SSRIs or selective serotonin reuptake inhibitors can be taken daily to help reduce anxiety and the frequency of panic attacks.
- Celexa (citalopram)
- Lexapro (escitalopram)
- Paxil (paroxetine)
- Prozac (fluoxetine)
- Zoloft (sertraline)
Benzodiazepines may be prescribed to take during a panic attack
- Ativan (lorazepam)
- Klonopin (clonazepam)
- Librium (chlordiazepoxide)
- Valium (diazepam)
- Xanax (alprazolam)
Talk therapy for panic disorder
A psychologist or social worker will work with you to find strategies that help prevent your panic attacks. They will discuss the mind-body connection, which gets short circuited during a panic disorder. And help you build tools to manage future episodes. They may also encourage exposure exercises that help you get more comfortable with the physiological sensations in your body that are causing cycles of fear.
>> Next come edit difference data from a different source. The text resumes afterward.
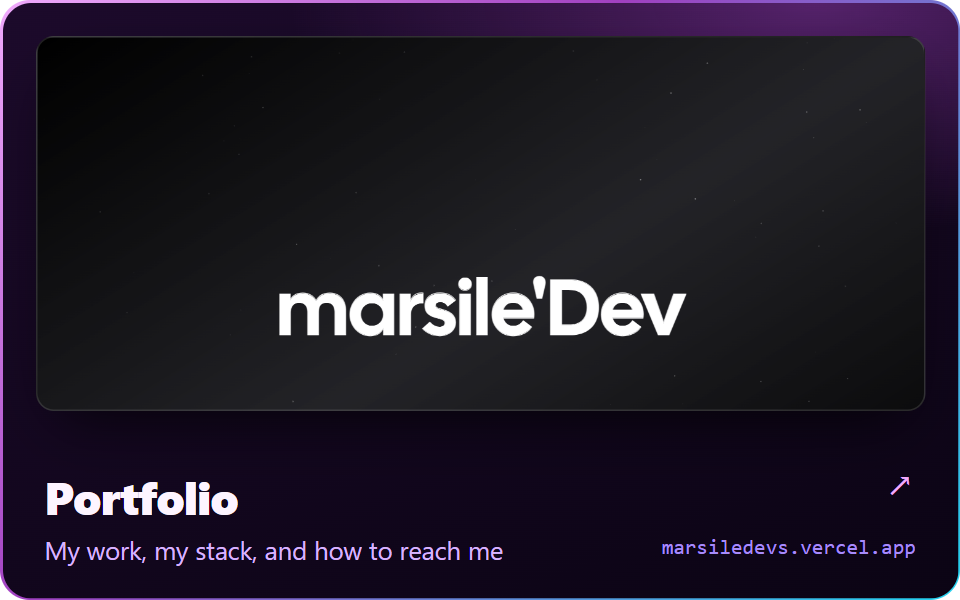
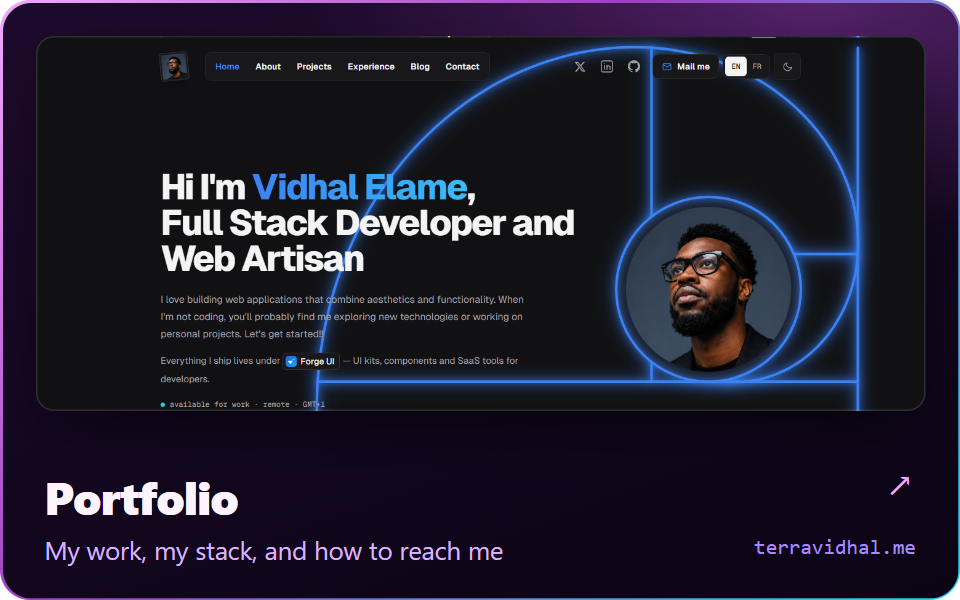
Portfolio card: new design and terravidhal.me link

Changed region(s): [[0.1562, 0.06, 0.9062, 0.69], [0.1562, 0.09, 0.5, 0.15], [0.6875, 0.9, 0.9688, 0.93]]

diff --git a/README.md b/README.md
@@ -98,7 +98,7 @@
 
 <table>
   <tr>
-    <td width="50%"><a href="https://marsiledevs.vercel.app/"><img src="assets/card-portfolio.png" alt="Portfolio — marsiledevs" width="100%"></a></td>
+    <td width="50%"><a href="https://terravidhal.me"><img src="assets/card-portfolio.png" alt="Portfolio — terravidhal.me" width="100%"></a></td>
     <td width="50%"><a href="https://blockforge.terravidhal.me"><img src="assets/card-blockforge.png" alt="Blockforge — shadcn/ui blocks" width="100%"></a></td>
   </tr>
   <tr>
Cognitive behavioral therapy for panic disorder
CBT therapists help you with a range of strategies including:
- Identifying negative thoughts or beliefs that may be triggering panic attacks (I am going to die, I have no control, etc.)
- Challenging these negative thoughts or beliefs and replacing them with healthier thoughts
- Building skills to manage panic symptoms like deep breathing and meditation
- Desensitization, where the therapist gradually introduces the things that trigger your panic in a safe space, and helps you manage your distress using the skills you’ve learned.
Psychodynamic therapy for panic disorder
- This therapy is based on the theory that we are shaped by our early childhood experiences, which create unconscious conflicts that can cause emotional symptoms. Your therapist will work with you to understand your early childhood experiences and how they are affecting you.
Types of providers that treat panic disorder
- A primary care provider can sometimes prescribe medications and may refer you to a mental health professional.
- A psychiatrist can help diagnose you and prescribe medications.
- A psychologist or social worker can offer talk therapy.
How to manage panic at home
It’s important to talk to a mental health provider, like a psychologist or social worker, to help you learn strategies to reduce your chance of having a panic attack. They can also give you strategies for reducing symptoms during a panic attack. Many of these strategies you can practice at home.
What to do during a panic attack
- Focus on deep breathing exercises, which can help reduce symptoms within 5–30 minutes.
- Lengthening your exhale activates the “rest and digest” response and sends signals of safety to the rest of the body. In contrast, when you are afraid, breathing becomes shallow, which triggers the fight or flight response and creates panic.
- Belly breathing, which is expanding your belly on your inhale and contracting on the exhale, can activate the rest and digest response.
- Alternate nostril breathing is when you close off one of your nostrils with your thumb while breathing through the other nostril, and then close off the alternate nostril with your index finger while breathing through the opposite nostril. This slows down breathing and encourages deep inhales and exhales.
- Grounding techniques help you stay present in your surroundings, which can prevent panic from getting worse. Scan your environment for objects around the room and describe them to yourself in detail; for example, shape, color, size or texture. Grounding techniques can reduce symptoms within 5–30 minutes.
- Positive self-talk or affirmations such as “I am safe,” “I have control over my body,” can help you challenge catastrophic thinking.
Wellness and prevention
- Exercise like walking, jogging, or lifting weights can help manage long-term symptoms of panic disorder.
- Reduce or completely eliminate caffeinated beverages, which can increase anxiety and trigger heart palpitations.
- Try to practice relaxation exercises daily, like daily deep breathing, meditation, or yoga.
- Try to do self-care that helps you relax (a bath, reading a book, petting your dog, a hug from a loved one, journaling).
- Quit smoking if you smoke.
- Try to go to sleep at around the same time every night and wake up at the same time every morning to help your overall sleep.